Gradually, as was to be expected, I set aside the He-Man figures and the castles and the Super Powers and their company when I started to grow up. But my passion for little people far from waned. On the contrary, I became interested in creating my own miniature worlds by drawing characters I either made up, or admired from various movies or books I enjoyed. I spent my adolescence and early youth making paper dolls rather than dating or partying or sneaking out at night to TP my neighbors’ houses with friends. This didn’t help me then, socially, but as I look at my life now, I can see exactly how much good it did me in the long run.
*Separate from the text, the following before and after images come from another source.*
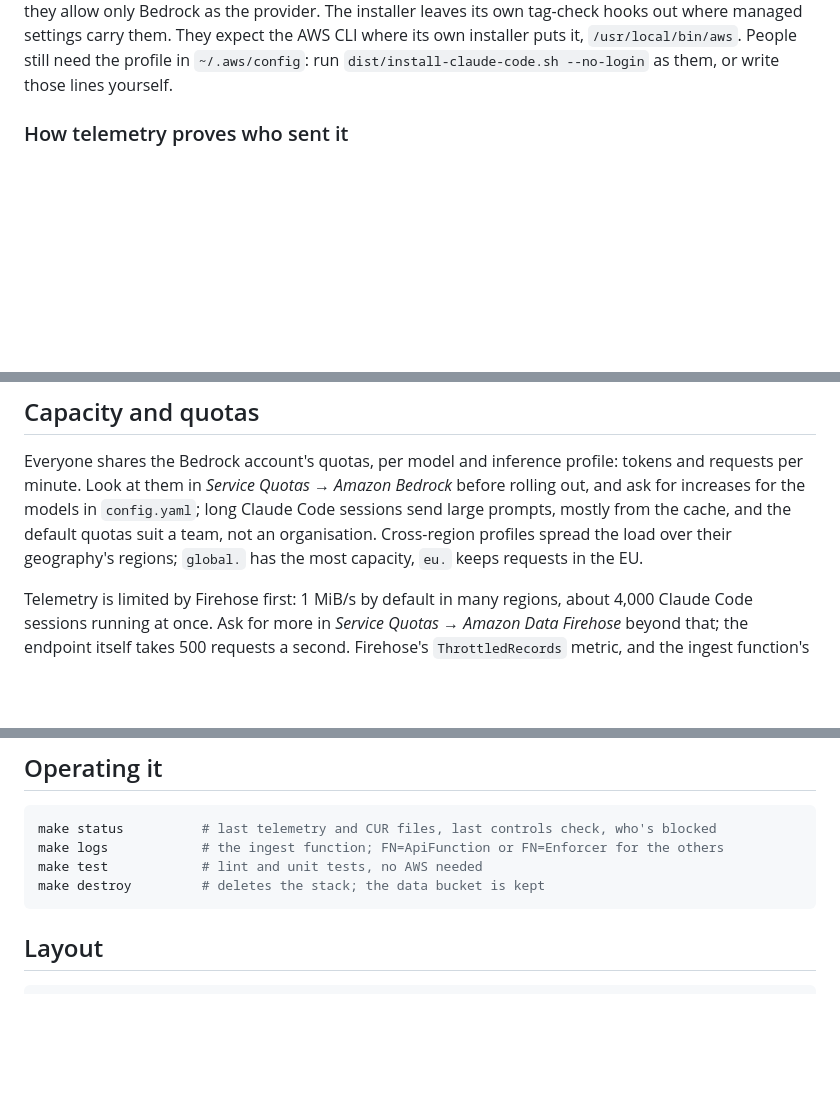
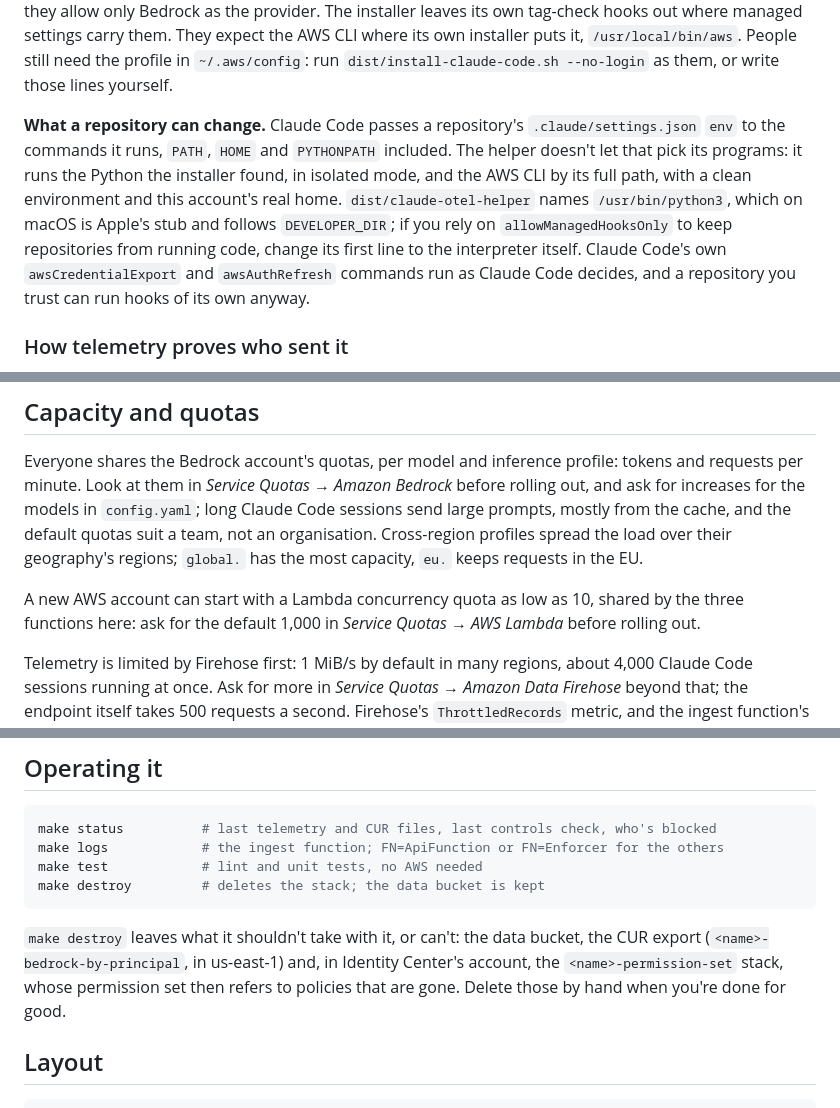
Before and after one commit to niklas-palm/cc-bedrock, a Markdown page: README.md, 3 parts joined by grey strips. Rendered like a GitHub page; blank space fills up the shorter version.

````diff
--- a/README.md
+++ b/README.md
@@ -153,6 +158,14 @@ overridden, so telemetry (and with it budgets' estimate) and the tag check stay
 the provider. The installer leaves its own tag-check hooks out where managed settings carry them. They expect the
 AWS CLI where its own installer puts it, `/usr/local/bin/aws`. People still need the profile in `~/.aws/config`: run
 `dist/install-claude-code.sh --no-login` as them, or write those lines yourself.
+
+**What a repository can change.** Claude Code passes a repository's `.claude/settings.json` `env` to the commands it
+runs, `PATH`, `HOME` and `PYTHONPATH` included. The helper doesn't let that pick its programs: it runs the Python
+the installer found, in isolated mode, and the AWS CLI by its full path, with a clean environment and this account's
+real home. `dist/claude-otel-helper` names `/usr/bin/python3`, which on macOS is Apple's stub and follows
+`DEVELOPER_DIR`; if you rely on `allowManagedHooksOnly` to keep repositories from running code, change its first
+line to the interpreter itself. Claude Code's own `awsCredentialExport` and `awsAuthRefresh` commands run as Claude
+Code decides, and a repository you trust can run hooks of its own anyway.
 
 ### How telemetry proves who sent it
 
@@ -238,6 +253,9 @@ at them in *Service Quotas → Amazon Bedrock* before rolling out, and ask for i
 `config.yaml`; long Claude Code sessions send large prompts, mostly from the cache, and the default quotas suit a
 team, not an organisation. Cross-region profiles spread the load over their geography's regions; `global.` has
 the most capacity, `eu.` keeps requests in the EU.
+
+A new AWS account can start with a Lambda concurrency quota as low as 10, shared by the three functions here: ask
+for the default 1,000 in *Service Quotas → AWS Lambda* before rolling out.
 
 Telemetry is limited by Firehose first: 1 MiB/s by default in many regions, about 4,000 Claude Code sessions running
 at once. Ask for more in *Service Quotas → Amazon Data Firehose* beyond that; the endpoint itself takes 500 requests
@@ -389,6 +409,10 @@ make test            # lint and unit tests, no AWS needed
 make destroy         # deletes the stack; the data bucket is kept
 ```
 
+`make destroy` leaves what it shouldn't take with it, or can't: the data bucket, the CUR export
+(`<name>-bedrock-by-principal`, in us-east-1) and, in Identity Center's account, the `<name>-permission-set` stack,
+whose permission set then refers to policies that are gone. Delete those by hand when you're done for good.
+
 ## Layout
 
 ```
````
Also changed, not shown: other parts of README.md (+38 -29 lines), AGENTS.md (+2 -1 lines), docs/images/dashboard-controls.png, docs/images/dashboard-setup.png, docs/images/dashboard-usage.png, 12 other files.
Today, I am a passionate designer/sculptor of the miniature personage, and of environments for them. Some of my best friends nowadays are Sculpy, cardboard and toothpicks. I can literally lose hours at a time as I work to realize my vision of a character I have thought up, a set for a story I am writing.
My love for the performing arts…for drama and old movies, especially thrillers and mysteries…is the thread which ties all of my creative work together. The three-dimensional stagings are my writing brought to life, and they form a drama to be photographed and included throughout the play, novel, etc., that they represent, to enhance it. I will admit that I’ve never yet run across any other work that is quite like what I do.
This morning, I shopped on Ebay for miniature model people to use as “extras” and minor supporting characters in my dramatic dioramas. I wound up investing in 250 little figures…two hundred unpainted…and I can’t wait for the day when I open my mailbox to find them there. Two hundred and fifty tiny doses of inspiration are on their way to me, from China, no less.
It’s the little things in life, you know. 😉